AIM OF THE TASK = Lines with the string "textbf" are to be identified in the listing and copied.

EXERCISE DATA =
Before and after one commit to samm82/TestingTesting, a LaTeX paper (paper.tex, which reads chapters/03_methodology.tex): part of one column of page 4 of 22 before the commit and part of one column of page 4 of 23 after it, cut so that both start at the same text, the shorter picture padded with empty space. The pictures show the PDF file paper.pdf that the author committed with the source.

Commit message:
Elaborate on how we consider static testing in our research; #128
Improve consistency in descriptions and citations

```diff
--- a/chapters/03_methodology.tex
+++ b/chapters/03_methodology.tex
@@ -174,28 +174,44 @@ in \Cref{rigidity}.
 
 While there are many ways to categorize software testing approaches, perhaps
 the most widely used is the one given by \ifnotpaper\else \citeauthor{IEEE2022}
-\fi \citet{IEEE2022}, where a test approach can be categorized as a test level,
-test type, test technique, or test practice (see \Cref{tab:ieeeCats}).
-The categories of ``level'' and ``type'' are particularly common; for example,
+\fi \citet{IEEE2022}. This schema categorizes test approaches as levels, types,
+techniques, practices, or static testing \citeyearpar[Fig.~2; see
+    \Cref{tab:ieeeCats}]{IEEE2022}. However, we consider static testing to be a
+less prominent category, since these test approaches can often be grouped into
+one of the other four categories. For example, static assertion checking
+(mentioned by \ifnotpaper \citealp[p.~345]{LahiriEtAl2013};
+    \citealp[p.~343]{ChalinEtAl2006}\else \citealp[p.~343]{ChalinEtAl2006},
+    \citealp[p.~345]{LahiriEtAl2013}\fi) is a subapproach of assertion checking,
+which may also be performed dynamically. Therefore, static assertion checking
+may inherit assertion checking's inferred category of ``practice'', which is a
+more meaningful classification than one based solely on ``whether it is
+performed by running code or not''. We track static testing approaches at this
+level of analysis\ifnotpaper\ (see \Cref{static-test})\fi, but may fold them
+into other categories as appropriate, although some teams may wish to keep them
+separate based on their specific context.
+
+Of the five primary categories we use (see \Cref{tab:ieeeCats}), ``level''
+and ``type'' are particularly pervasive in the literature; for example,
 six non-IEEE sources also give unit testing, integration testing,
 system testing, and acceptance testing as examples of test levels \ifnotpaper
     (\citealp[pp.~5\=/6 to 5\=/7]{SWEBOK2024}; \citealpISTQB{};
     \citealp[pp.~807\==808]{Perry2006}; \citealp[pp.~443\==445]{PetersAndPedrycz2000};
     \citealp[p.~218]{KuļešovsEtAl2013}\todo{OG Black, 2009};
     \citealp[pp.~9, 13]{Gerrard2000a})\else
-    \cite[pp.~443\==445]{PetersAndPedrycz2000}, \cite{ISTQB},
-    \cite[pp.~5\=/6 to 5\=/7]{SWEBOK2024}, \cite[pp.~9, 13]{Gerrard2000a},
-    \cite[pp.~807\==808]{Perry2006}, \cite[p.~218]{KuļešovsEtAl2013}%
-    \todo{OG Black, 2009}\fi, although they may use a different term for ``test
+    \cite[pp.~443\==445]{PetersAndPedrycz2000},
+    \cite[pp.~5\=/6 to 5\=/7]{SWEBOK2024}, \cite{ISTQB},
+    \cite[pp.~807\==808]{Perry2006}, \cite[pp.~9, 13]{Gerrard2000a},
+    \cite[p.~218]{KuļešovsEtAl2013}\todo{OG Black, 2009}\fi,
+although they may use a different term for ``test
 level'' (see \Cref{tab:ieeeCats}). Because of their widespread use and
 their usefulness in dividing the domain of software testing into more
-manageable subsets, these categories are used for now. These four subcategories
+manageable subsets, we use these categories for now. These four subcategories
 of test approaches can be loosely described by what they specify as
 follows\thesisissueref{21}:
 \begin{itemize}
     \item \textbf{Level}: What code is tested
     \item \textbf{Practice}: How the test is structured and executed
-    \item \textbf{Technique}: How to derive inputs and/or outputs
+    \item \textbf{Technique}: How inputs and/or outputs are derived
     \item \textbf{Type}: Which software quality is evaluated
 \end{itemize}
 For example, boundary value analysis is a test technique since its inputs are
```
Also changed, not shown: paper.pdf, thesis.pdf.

---

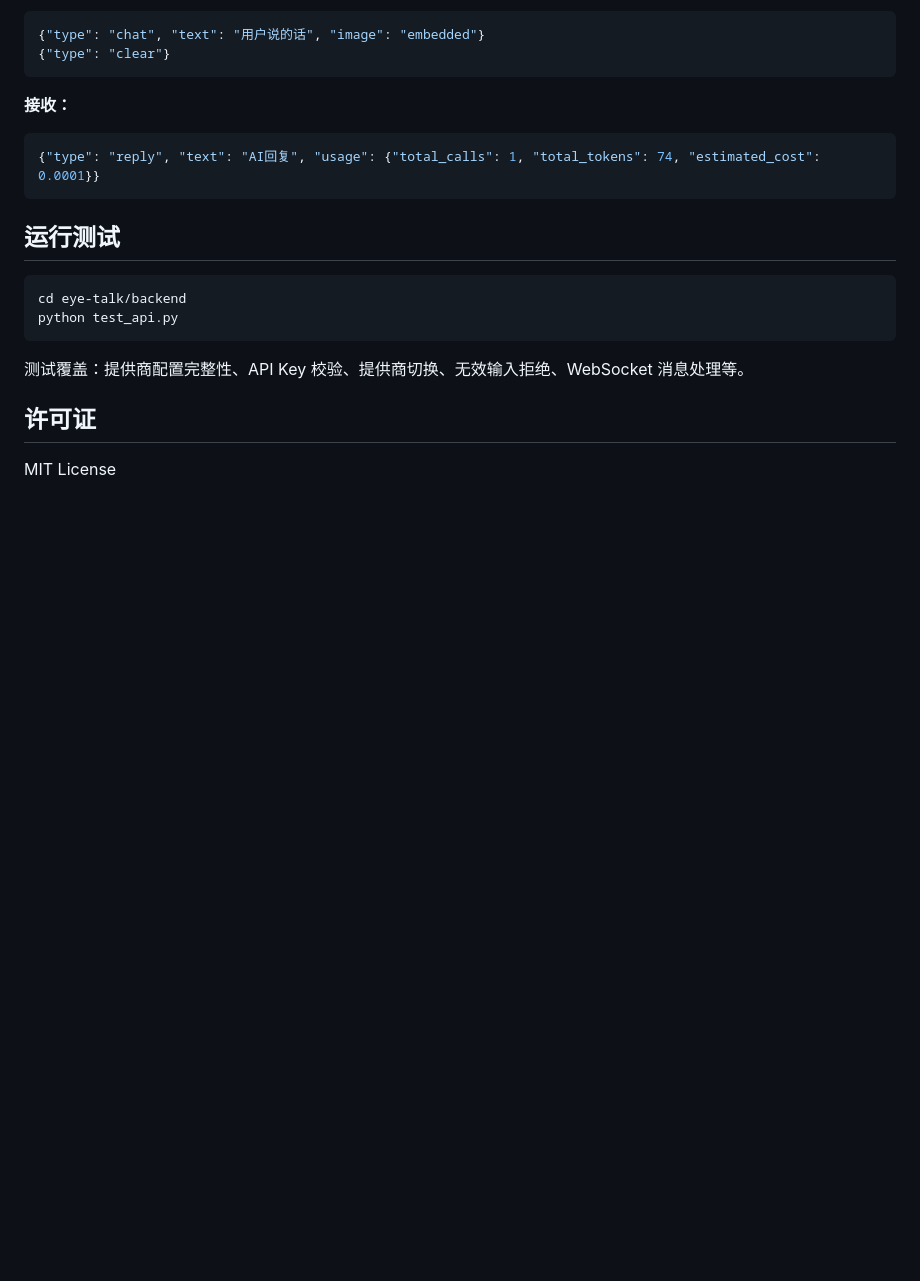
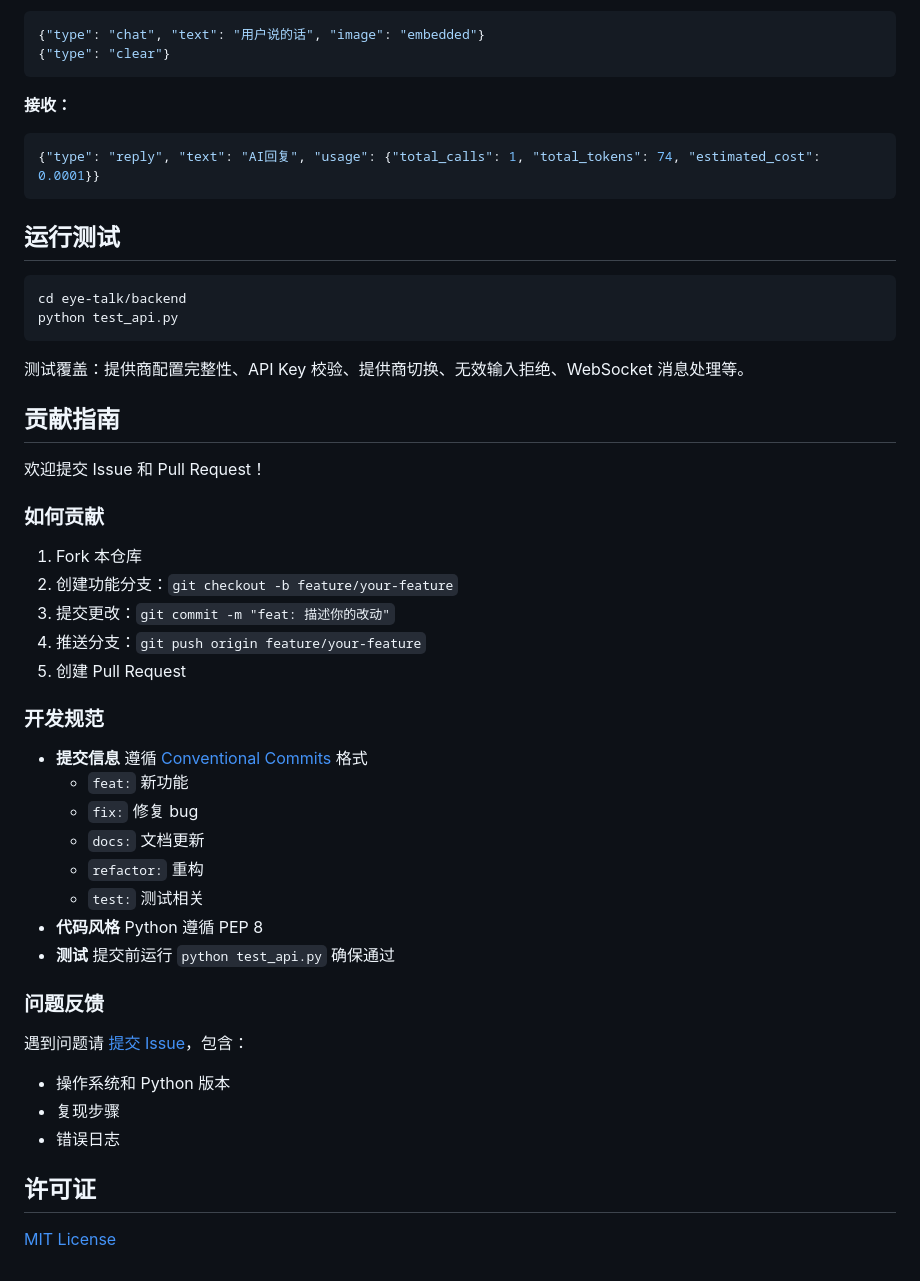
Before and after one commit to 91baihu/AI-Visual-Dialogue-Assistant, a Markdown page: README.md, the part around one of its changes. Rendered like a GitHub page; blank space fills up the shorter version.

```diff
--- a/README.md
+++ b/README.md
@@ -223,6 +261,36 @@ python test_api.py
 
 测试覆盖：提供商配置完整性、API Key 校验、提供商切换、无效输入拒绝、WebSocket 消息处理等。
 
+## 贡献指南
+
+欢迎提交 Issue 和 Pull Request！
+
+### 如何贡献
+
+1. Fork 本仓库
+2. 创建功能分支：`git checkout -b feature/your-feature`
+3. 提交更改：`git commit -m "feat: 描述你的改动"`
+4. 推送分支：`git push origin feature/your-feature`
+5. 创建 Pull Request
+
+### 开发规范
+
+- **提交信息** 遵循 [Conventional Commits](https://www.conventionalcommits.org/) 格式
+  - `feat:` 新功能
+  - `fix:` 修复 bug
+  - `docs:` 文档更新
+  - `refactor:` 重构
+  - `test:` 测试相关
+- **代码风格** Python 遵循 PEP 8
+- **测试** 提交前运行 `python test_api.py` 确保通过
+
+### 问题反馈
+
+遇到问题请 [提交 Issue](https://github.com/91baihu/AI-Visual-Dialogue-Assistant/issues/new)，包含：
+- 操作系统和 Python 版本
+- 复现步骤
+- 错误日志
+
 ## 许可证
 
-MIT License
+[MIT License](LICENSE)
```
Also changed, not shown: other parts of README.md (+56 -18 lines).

RESPONSE =
     \item \textbf{Level}: What code is tested
     \item \textbf{Practice}: How the test is structured and executed
-    \item \textbf{Technique}: How to derive inputs and/or outputs
+    \item \textbf{Technique}: How inputs and/or outputs are derived
     \item \textbf{Type}: Which software quality is evaluated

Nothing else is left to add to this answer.